PAIS590 Politics in the Developing World

Updated: 04 February 2019
Credit Points 6
Offering
Responsible Campus Teaching Period Mode of Study
Armidale Trimester 1 Online
Intensive School(s) None
Supervised Exam There is no supervised examination.
Pre-requisites candidature in a postgraduate award
Co-requisites None
Restrictions PAIS390
Notes None
Combined Units PAIS390 - Politics in the Developing World
Coordinator(s) Xiang Gao (xgao5@une.edu.au)
Unit Description

This unit explores a range of historical and contemporary issues that have impacted on the developing world. The unit introduces students to competing conceptual approaches to the study of politics in the developing world and deals with a variety of topics such as colonialism and post-colonialism, inequality, ethnopolitics, democratisation, religion, conflict, aid, state and civil society. The unit compares and contrasts the experiences of developing countries in Asia, Africa, the Middle East and Latin America.

Prescribed Material
Mandatory

Text(s):

Note: Students are expected to purchase prescribed material. Please note that textbook requirements may vary from one teaching period to the next.

Politics in the Developing World

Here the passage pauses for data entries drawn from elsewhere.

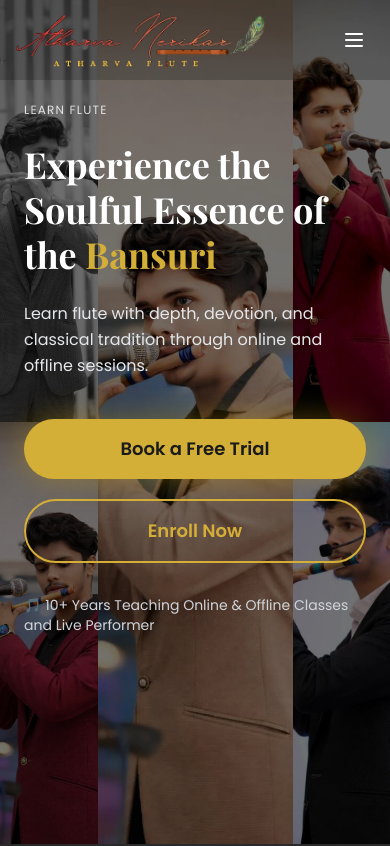
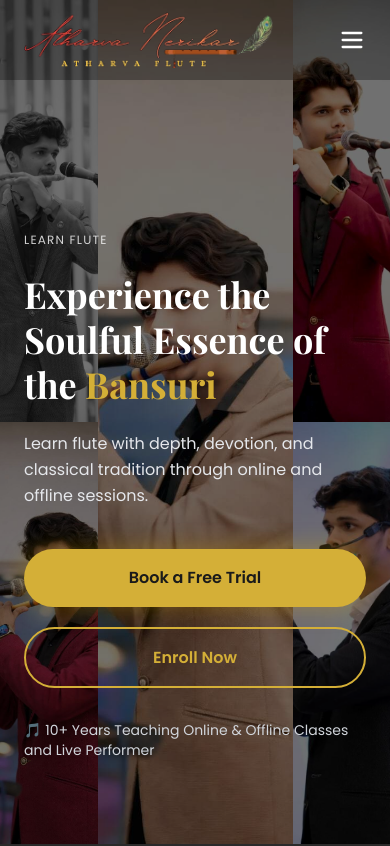
Before and after one commit to Harsh-a1213/Atharva-Flute, a React (Vite) app: page / in a window 390 px wide. Shown: the top 846 px of the page. Built offline with nearby package versions, Linux system fonts and the light colour scheme.

Commit message:
new glow

```diff
--- a/App.tsx
+++ b/App.tsx
@@ -48,7 +48,7 @@ const App: React.FC = () => {
   ];
 
   const classesData: InstrumentClass[] = [
-    { id: 1, name: "Flute (Specialty)", imageUrl: fluteImage, link: "/classes/flute" },
+    { id: 1, name: "Flute", imageUrl: fluteImage, link: "/classes/flute" },
     { id: 2, name: "Harmonium / Keyboard", imageUrl: harmoniumImage, link: "/classes/harmonium" },
     { id: 3, name: "Guitar", imageUrl: guitarImage, link: "/classes/guitar" },
     { id: 4, name: "Tabla / Drum", imageUrl: tabalaImage, link: "/classes/tabla" },
--- a/components/Header.tsx
+++ b/components/Header.tsx
@@ -1,5 +1,5 @@
 import React, { useEffect, useState } from "react";
-import Logo from "./assets/Logo.png"; // exact, case-sensitive path
+import Logo from "./assets/Logo.png";
 
 const navLinks = [
   { href: "#about", label: "About" },
@@ -13,24 +13,6 @@ const Header: React.FC = () => {
   const [isOpen, setIsOpen] = useState(false);
   const [isScrolled, setIsScrolled] = useState(false);
 
-  // Prevent body scroll when mobile menu is open
-  useEffect(() => {
-    document.body.style.overflow = isOpen ? "hidden" : "";
-    return () => {
-      document.body.style.overflow = "";
-    };
-  }, [isOpen]);
-
-  // Close mobile menu on Escape
-  useEffect(() => {
-    const onKey = (e: KeyboardEvent) => {
-      if (e.key === "Escape") setIsOpen(false);
-    };
-    window.addEventListener("keydown", onKey);
-    return () => window.removeEventListener("keydown", onKey);
-  }, []);
-
-  // Sticky header background on scroll
   useEffect(() => {
     const onScroll = () => setIsScrolled(window.scrollY > 10);
     window.addEventListener("scroll", onScroll, { passive: true });
@@ -38,113 +20,75 @@ const Header: React.FC = () => {
     return () => window.removeEventListener("scroll", onScroll);
   }, []);
 
-  // Close mobile menu when resizing to desktop
-  useEffect(() => {
-    const onResize = () => {
-      if (window.innerWidth >= 768) setIsOpen(false);
-    };
-    window.addEventListener("resize", onResize);
-    return () => window.removeEventListener("resize", onResize);
-  }, []);
-
   return (
     <header
-      className={`fixed top-0 left-0 w-full z-50 transition-all duration-300 ${
-        isScrolled
-          ? "backdrop-blur-lg bg-black/60 shadow-md"
-          : "bg-black/20"
-      }`}
-      role="banner"
+      className={`
+        fixed top-0 left-0 w-full z-50
+        transition-all duration-300
+        ${isScrolled ? "bg-black/60 backdrop-blur-lg shadow-md" : "bg-black/30"}
+      `}
     >
-      <div className="max-w-screen-xl mx-auto px-4 h-20 flex items-center justify-between">
-        {/* Logo */}
-        <a
-          href="#hero"
-          className="h-full flex items-center"
-          aria-label="Go to top"
-        >
+      <div className="max-w-7xl mx-auto px-6 h-20 flex items-center justify-between">
+        {/* LOGO */}
+        <a href="#hero" className="flex items-center h-full">
           <img
             src={Logo}
             alt="Atharva Flute Logo"
-            className="h-14 md:h-16 lg:h-20 w-auto object-contain"
-            loading="eager"
-            decoding="async"
+            className="h-14 md:h-16 object-contain"
           />
         </a>
 
-        {/* Desktop Navigation */}
-        <nav
-          className="hidden md:flex items-center space-x-8 text-[18px]"
-          role="navigation"
-          aria-label="Primary"
-        >
+        {/* DESKTOP NAV */}
+        <nav className="hidden md:flex space-x-8 text-lg">
           {navLinks.map((link) => (
             <a
               key={link.href}
               href={link.href}
-              className="text-white font-medium hover:text-brand-gold transition-colors duration-200"
+              className="text-white hover:text-brand-gold transition"
             >
               {link.label}
             </a>
           ))}
         </nav>
 
-        {/* Mobile Hamburger */}
-        <div className="md:hidden">
+        {/* MOBILE MENU BUTTON */}
         <button
-            onClick={() => setIsOpen((s) => !s)}
-            className="text-white p-2 rounded focus:outline-none focus:ring-2 focus:ring-brand-gold"
-            aria-expanded={isOpen}
-            aria-controls="mobile-nav"
-            aria-label={isOpen ? "Close menu" : "Open menu"}
+          onClick={() => setIsOpen(!isOpen)}
+          className="md:hidden text-white"
+          aria-label="Toggle Menu"
         >
           <svg
-              className="w-6 h-6"
+            className="w-7 h-7"
             fill="none"
             stroke="currentColor"
             viewBox="0 0 24 24"
           >
             {isOpen ? (
-                <path
-                  strokeLinecap="round"
-                  strokeLinejoin="round"
-                  strokeWidth={2}
-                  d="M6 18L18 6M6 6l12 12"
-                />
+              <path strokeWidth={2} strokeLinecap="round" d="M6 18L18 6M6 6l12 12" />
             ) : (
-                <path
-                  strokeLinecap="round"
-                  strokeLinejoin="round"
-                  strokeWidth={2}
-                  d="M4 6h16M4 12h16M4 18h16"
-                />
+              <path strokeWidth={2} strokeLinecap="round" d="M4 6h16M4 12h16M4 18h16" />
             )}
           </svg>
         </button>
       </div>
-      </div>
 
-      {/* Mobile Navigation */}
-      <div
-        id="mobile-nav"
-        className={`md:hidden w-full bg-black/90 backdrop-blur-md absolute left-0 z-40 transition-transform duration-300 origin-top ${
-          isOpen ? "scale-y-100" : "scale-y-0 pointer-events-none"
-        }`}
-        style={{ transformOrigin: "top" }}
-      >
-        <div className="max-w-full mx-auto px-6 py-6 flex flex-col items-center space-y-4">
+      {/* MOBILE NAV */}
+      {isOpen && (
+        <div className="md:hidden bg-black/90 backdrop-blur-md">
+          <div className="flex flex-col items-center py-6 space-y-4">
             {navLinks.map((link) => (
               <a
                 key={link.href}
                 href={link.href}
                 onClick={() => setIsOpen(false)}
-              className="text-white text-lg hover:text-brand-gold transition-colors duration-200 w-full text-center py-2"
+                className="text-white text-lg hover:text-brand-gold"
               >
                 {link.label}
               </a>
             ))}
           </div>
         </div>
+      )}
     </header>
   );
 };
--- a/components/Hero.tsx
+++ b/components/Hero.tsx
@@ -17,51 +17,33 @@ const Hero: React.FC<HeroProps> = ({
   openEnrollModal,
 }) => {
   return (
-    <section className="relative w-full min-h-screen overflow-hidden bg-black">
-
-      {/* IMAGE COLLAGE — NO GAPS */}
-      <div className="absolute inset-0 grid grid-cols-4 grid-rows-2 gap-0">
-        <img
-          src={img1}
-          className="col-span-1 row-span-1 w-full h-full object-cover grayscale"
-          alt=""
-        />
-        <img
-          src={img2}
-          className="col-span-2 row-span-2 w-full h-full object-cover"
-          alt=""
-        />
-        <img
-          src={img3}
-          className="col-span-1 row-span-1 w-full h-full object-cover"
-          alt=""
-        />
-        <img
-          src={img4}
-          className="col-span-1 row-span-1 w-full h-full object-cover"
-          alt=""
-        />
-        <img
-          src={img5}
-          className="col-span-1 row-span-1 w-full h-full object-cover"
-          alt=""
-        />
+    <section
+      id="hero"
+      className="relative w-full h-screen overflow-hidden bg-black"
+    >
+      {/* COLLAGE (NO GAPS, FULL HEIGHT) */}
+      <div className="absolute inset-0 grid grid-cols-4 grid-rows-2 gap-0 h-full">
+        <img src={img1} className="object-cover w-full h-full grayscale" />
+        <img src={img2} className="col-span-2 row-span-2 object-cover w-full h-full" />
+        <img src={img3} className="object-cover w-full h-full" />
+        <img src={img4} className="object-cover w-full h-full" />
+        <img src={img5} className="object-cover w-full h-full" />
       </div>
 
-      {/* DARK OVERLAY */}
+      {/* OVERLAY */}
       <div className="absolute inset-0 bg-black/55 z-10" />
 
-      {/* CONTENT — CENTER LEFT & LOWER */}
-      <div className="relative z-20 h-full flex items-center">
-        <div className="max-w-7xl mx-auto px-6 md:px-16 w-full">
+      {/* CONTENT (HEADER SAFE, ANCHORED) */}
+      <div className="absolute inset-0 z-20 pt-[80px]">
+        <div className="h-full max-w-[1100px] mx-auto px-6 md:px-12">
           <motion.div
-            className="max-w-3xl mt-24 md:mt-32"
+            className="max-w-[620px] mt-[18vh]"
             initial={{ opacity: 0, y: 30 }}
             animate={{ opacity: 1, y: 0 }}
             transition={{ duration: 0.9, ease: "easeOut" }}
           >
             {/* BADGE */}
-            <span className="inline-block text-xs tracking-widest uppercase text-white/80 mb-6">
+            <span className="block text-xs tracking-widest uppercase text-white/80 mb-6">
               LEARN FLUTE
             </span>
 
@@ -79,33 +61,53 @@ const Hero: React.FC<HeroProps> = ({
 
             {/* CTA BUTTONS */}
             <div className="flex flex-col sm:flex-row gap-5 mb-8">
-              <button
+
+              {/* BOOK FREE TRIAL */}
+              <motion.button
                 onClick={openBookingModal}
+                whileHover={{
+                  scale: 1.05,
+                  y: -4,
+                  boxShadow: "0 0 45px rgba(234,179,8,0.65)",
+                }}
+                whileTap={{ scale: 0.95 }}
+                transition={{ type: "spring", stiffness: 300, damping: 20 }}
                 className="
                   bg-brand-gold text-brand-dark font-bold
-                  py-4 px-10 rounded-full text-lg
-                  shadow-[0_0_30px_rgba(234,179,8,0.35)]
-                  hover:scale-105 transition-transform
+                  py-4 px-10 rounded-full
+                  shadow-[0_0_25px_rgba(234,179,8,0.35)]
+                  focus:outline-none
                 "
               >
                 Book a Free Trial
-              </button>
+              </motion.button>
 
-              <button
+              {/* ENROLL NOW */}
+              <motion.button
                 onClick={openEnrollModal}
+                whileHover={{
+                  scale: 1.05,
+                  y: -4,
+                  backgroundColor: "#EAB308",
+                  color: "#111827",
+                  boxShadow: "0 0 35px rgba(234,179,8,0.55)",
+                }}
+                whileTap={{ scale: 0.95 }}
+                transition={{ type: "spring", stiffness: 300, damping: 20 }}
                 className="
                   border-2 border-brand-gold text-brand-gold font-bold
-                  py-4 px-10 rounded-full text-lg
-                  hover:bg-brand-gold hover:text-brand-dark
-                  transition-colors
+                  py-4 px-10 rounded-full
+                  bg-transparent
+                  focus:outline-none
                 "
               >
                 Enroll Now
-              </button>
+              </motion.button>
+
             </div>
 
             {/* TRUST LINE */}
-            <p className="text-sm text-gray-300 flex items-center gap-2">
+            <p className="text-sm text-gray-300">
               🎵 10+ Years Teaching Online & Offline Classes and Live Performer
             </p>
           </motion.div>
```
Also changed, not shown: components/EnquiryForm.tsx (+51 -61 lines). Lines whose indentation alone changed are shown as unchanged.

ISBN: 9780198737438
Burnell, P., Randall, V. and Rakner, L., Oxford University Press 5th ed. 2017

Text refers to: Trimester 1, Online

Disclaimer Unit information may be subject to change prior to commencement of the teaching period.
Assessment
Must
Complete
Title Exam Length Weight Mode No. Words
Compulsory Assessment 1 20% 1000
Assessment Notes

Quiz

Relates to Learning Outcomes (LO)

LO: 1,2

Compulsory Assessment 2 20% 1000
Assessment Notes

Quiz

Relates to Learning Outcomes (LO)

LO: 1,2

Compulsory Assessment 3 60% 3000
Assessment Notes

Writing task

Relates to Learning Outcomes (LO)

LO: 1-5


Learning Outcomes (LO) Upon completion of this unit, students will be able to:
  1. demonstrate an advanced and appropriately abstract knowledge of: competing approaches to politics in the developing world and their conceptual underpinnings; and the signifiance and complexities of economic, social and political change in the developing world from a global perspective;
  2. demonstrate an advanced understanding of a range of issues and challenges that have impacted on the developing world over the last fifty years;
  3. appropriately and accurately apply core concepts, in particular the ?state?, to reflect critically upon and analyse political issues in the developing world;
  4. independently develop, through synthesising and rigorously evaluating evidence from a wide range of sources, nuanced and theoretically-informed arguments about the politics of development and communicate these in a compelling manner; and
  5. expertly research and critically analyse in a creatively written essay, the relationship between politics and development.